» The problem:
Send back every line of the data exactly.
----
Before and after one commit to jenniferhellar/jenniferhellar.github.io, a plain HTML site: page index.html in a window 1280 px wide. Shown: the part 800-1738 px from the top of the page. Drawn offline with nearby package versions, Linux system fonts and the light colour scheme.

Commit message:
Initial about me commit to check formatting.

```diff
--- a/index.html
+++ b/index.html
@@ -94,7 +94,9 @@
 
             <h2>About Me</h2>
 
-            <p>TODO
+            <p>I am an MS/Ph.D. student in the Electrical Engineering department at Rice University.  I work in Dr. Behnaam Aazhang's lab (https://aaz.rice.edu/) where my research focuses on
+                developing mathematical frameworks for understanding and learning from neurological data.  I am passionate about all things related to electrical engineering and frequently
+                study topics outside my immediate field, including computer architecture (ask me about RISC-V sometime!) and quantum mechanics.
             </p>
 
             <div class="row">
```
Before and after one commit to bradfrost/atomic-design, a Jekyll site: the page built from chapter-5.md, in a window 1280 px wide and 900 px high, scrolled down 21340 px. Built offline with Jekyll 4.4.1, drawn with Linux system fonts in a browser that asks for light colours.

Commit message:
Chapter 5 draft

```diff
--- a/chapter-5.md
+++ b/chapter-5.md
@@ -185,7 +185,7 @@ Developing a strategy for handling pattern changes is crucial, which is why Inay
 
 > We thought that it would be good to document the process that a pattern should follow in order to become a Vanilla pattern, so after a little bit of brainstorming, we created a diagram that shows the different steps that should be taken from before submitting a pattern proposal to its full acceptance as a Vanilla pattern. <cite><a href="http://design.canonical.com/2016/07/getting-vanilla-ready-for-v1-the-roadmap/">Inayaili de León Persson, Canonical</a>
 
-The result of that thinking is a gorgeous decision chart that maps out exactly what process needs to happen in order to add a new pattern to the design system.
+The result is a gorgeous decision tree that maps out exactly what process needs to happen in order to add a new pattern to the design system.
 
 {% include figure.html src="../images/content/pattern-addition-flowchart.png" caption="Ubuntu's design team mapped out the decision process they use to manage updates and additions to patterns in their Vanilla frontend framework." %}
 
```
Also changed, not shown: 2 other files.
----
» Solution for this exercise:
Before and after one commit to jenniferhellar/jenniferhellar.github.io, a plain HTML site: page index.html in a window 1280 px wide. Shown: the part 800-1738 px from the top of the page. Drawn offline with nearby package versions, Linux system fonts and the light colour scheme.

Commit message:
Initial about me commit to check formatting.

```diff
--- a/index.html
+++ b/index.html
@@ -94,7 +94,9 @@
 
             <h2>About Me</h2>
 
-            <p>TODO
+            <p>I am an MS/Ph.D. student in the Electrical Engineering department at Rice University.  I work in Dr. Behnaam Aazhang's lab (https://aaz.rice.edu/) where my research focuses on
+                developing mathematical frameworks for understanding and learning from neurological data.  I am passionate about all things related to electrical engineering and frequently
+                study topics outside my immediate field, including computer architecture (ask me about RISC-V sometime!) and quantum mechanics.
             </p>
 
             <div class="row">
```
Before and after one commit to bradfrost/atomic-design, a Jekyll site: the page built from chapter-5.md, in a window 1280 px wide and 900 px high, scrolled down 21340 px. Built offline with Jekyll 4.4.1, drawn with Linux system fonts in a browser that asks for light colours.

Commit message:
Chapter 5 draft

```diff
--- a/chapter-5.md
+++ b/chapter-5.md
@@ -185,7 +185,7 @@ Developing a strategy for handling pattern changes is crucial, which is why Inay
 
 > We thought that it would be good to document the process that a pattern should follow in order to become a Vanilla pattern, so after a little bit of brainstorming, we created a diagram that shows the different steps that should be taken from before submitting a pattern proposal to its full acceptance as a Vanilla pattern. <cite><a href="http://design.canonical.com/2016/07/getting-vanilla-ready-for-v1-the-roadmap/">Inayaili de León Persson, Canonical</a>
 
-The result of that thinking is a gorgeous decision chart that maps out exactly what process needs to happen in order to add a new pattern to the design system.
+The result is a gorgeous decision tree that maps out exactly what process needs to happen in order to add a new pattern to the design system.
 
 {% include figure.html src="../images/content/pattern-addition-flowchart.png" caption="Ubuntu's design team mapped out the decision process they use to manage updates and additions to patterns in their Vanilla frontend framework." %}
 
```
Also changed, not shown: 2 other files.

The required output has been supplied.